**What is expected:**
Copy out the entries word for word, leaving images aside.

**Task data:**
——————
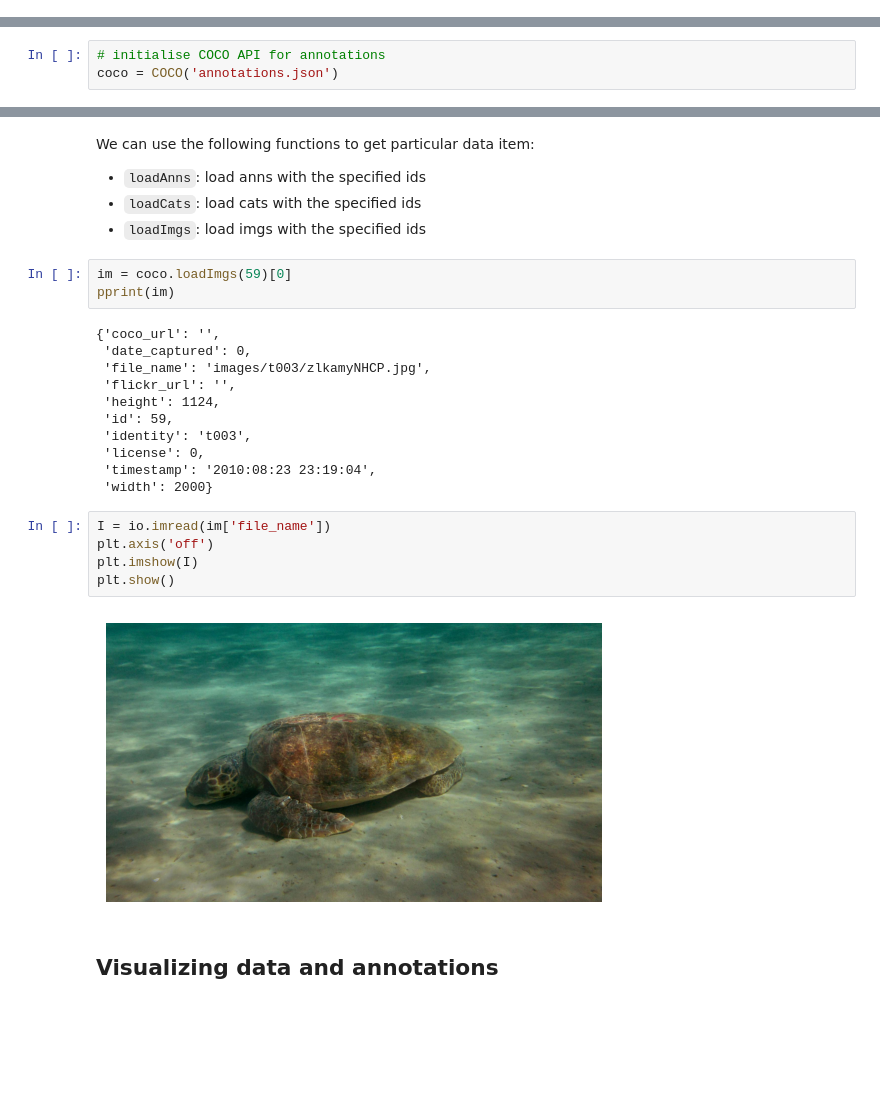
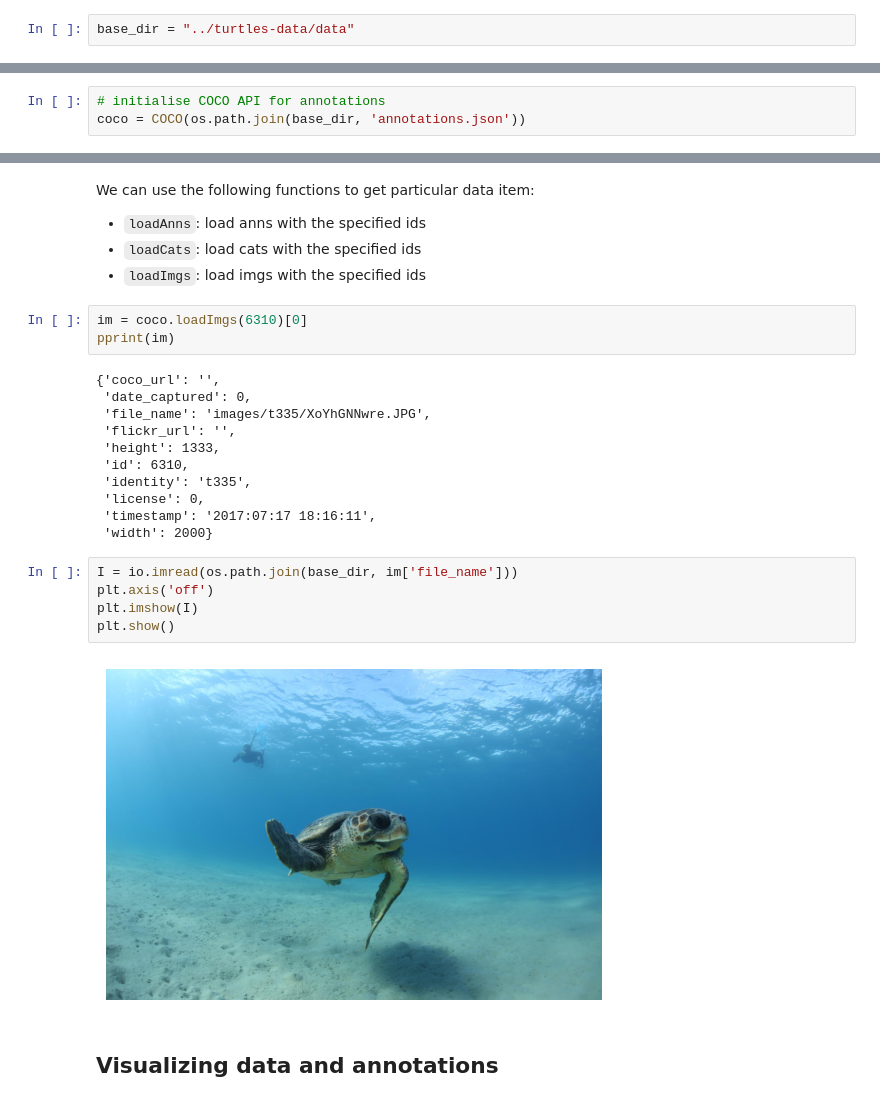
Before and after one commit to JoeZhao527/Segment-Turtle, a Jupyter notebook: COMP9517_24T3_Group_Project_Dataset_Exploration/Dataset Exploration and Masks Visualisation.ipynb, the cells around one changed output, grey strips where cells are left out. Drawn from its saved outputs; the diff is of its cells as text; blank space fills up the shorter version.

```diff
--- a/COMP9517_24T3_Group_Project_Dataset_Exploration/Dataset Exploration and Masks Visualisation.ipynb
+++ b/COMP9517_24T3_Group_Project_Dataset_Exploration/Dataset Exploration and Masks Visualisation.ipynb
@@ -31,6 +31,8 @@ import skimage.io as io
 from matplotlib import pyplot as plt
 from pprint import pprint
 %matplotlib inline
+# %%
+base_dir = "../turtles-data/data"
 # %% [markdown]
 ## Loading and exploring data
 # %%
@@ -85,6 +87,6 @@ attributes
 ##  Using COCO API (Recommended)
 # %%
 # initialise COCO API for annotations
-coco = COCO('annotations.json')
+coco = COCO(os.path.join(base_dir, 'annotations.json'))
 # %% [output]
 loading annotations into memory...
@@ -189,26 +191,26 @@ We can use the following functions to get particular data item:
 - ``loadCats``: load cats with the specified ids
 - ``loadImgs``: load imgs with the specified ids
 # %%
-im = coco.loadImgs(59)[0]
+im = coco.loadImgs(6310)[0]
 pprint(im)
 # %% [output]
 {'coco_url': '',
  'date_captured': 0,
- 'file_name': 'images/t003/zlkamyNHCP.jpg',
+ 'file_name': 'images/t335/XoYhGNNwre.JPG',
  'flickr_url': '',
- 'height': 1124,
- 'id': 59,
- 'identity': 't003',
+ 'height': 1333,
+ 'id': 6310,
+ 'identity': 't335',
  'license': 0,
- 'timestamp': '2010:08:23 23:19:04',
+ 'timestamp': '2017:07:17 18:16:11',
  'width': 2000}
 # %%
-I = io.imread(im['file_name'])
+I = io.imread(os.path.join(base_dir, im['file_name']))
 plt.axis('off')
 plt.imshow(I)
 plt.show()
 # %% [output]
-[figure, old version]
+[figure, new version]
 # %% [markdown]
 ## Visualizing data and annotations
 # %%
```
Also changed, not shown: parts of 6 cells of this notebook, 1 other file.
——————
**Exercise answer:**
Before and after one commit to JoeZhao527/Segment-Turtle, a Jupyter notebook: COMP9517_24T3_Group_Project_Dataset_Exploration/Dataset Exploration and Masks Visualisation.ipynb, the cells around one changed output, grey strips where cells are left out. Drawn from its saved outputs; the diff is of its cells as text; blank space fills up the shorter version.

```diff
--- a/COMP9517_24T3_Group_Project_Dataset_Exploration/Dataset Exploration and Masks Visualisation.ipynb
+++ b/COMP9517_24T3_Group_Project_Dataset_Exploration/Dataset Exploration and Masks Visualisation.ipynb
@@ -31,6 +31,8 @@ import skimage.io as io
 from matplotlib import pyplot as plt
 from pprint import pprint
 %matplotlib inline
+# %%
+base_dir = "../turtles-data/data"
 # %% [markdown]
 ## Loading and exploring data
 # %%
@@ -85,6 +87,6 @@ attributes
 ##  Using COCO API (Recommended)
 # %%
 # initialise COCO API for annotations
-coco = COCO('annotations.json')
+coco = COCO(os.path.join(base_dir, 'annotations.json'))
 # %% [output]
 loading annotations into memory...
@@ -189,26 +191,26 @@ We can use the following functions to get particular data item:
 - ``loadCats``: load cats with the specified ids
 - ``loadImgs``: load imgs with the specified ids
 # %%
-im = coco.loadImgs(59)[0]
+im = coco.loadImgs(6310)[0]
 pprint(im)
 # %% [output]
 {'coco_url': '',
  'date_captured': 0,
- 'file_name': 'images/t003/zlkamyNHCP.jpg',
+ 'file_name': 'images/t335/XoYhGNNwre.JPG',
  'flickr_url': '',
- 'height': 1124,
- 'id': 59,
- 'identity': 't003',
+ 'height': 1333,
+ 'id': 6310,
+ 'identity': 't335',
  'license': 0,
- 'timestamp': '2010:08:23 23:19:04',
+ 'timestamp': '2017:07:17 18:16:11',
  'width': 2000}
 # %%
-I = io.imread(im['file_name'])
+I = io.imread(os.path.join(base_dir, im['file_name']))
 plt.axis('off')
 plt.imshow(I)
 plt.show()
 # %% [output]
-[figure, old version]
+[figure, new version]
 # %% [markdown]
 ## Visualizing data and annotations
 # %%
```
Also changed, not shown: parts of 6 cells of this notebook, 1 other file.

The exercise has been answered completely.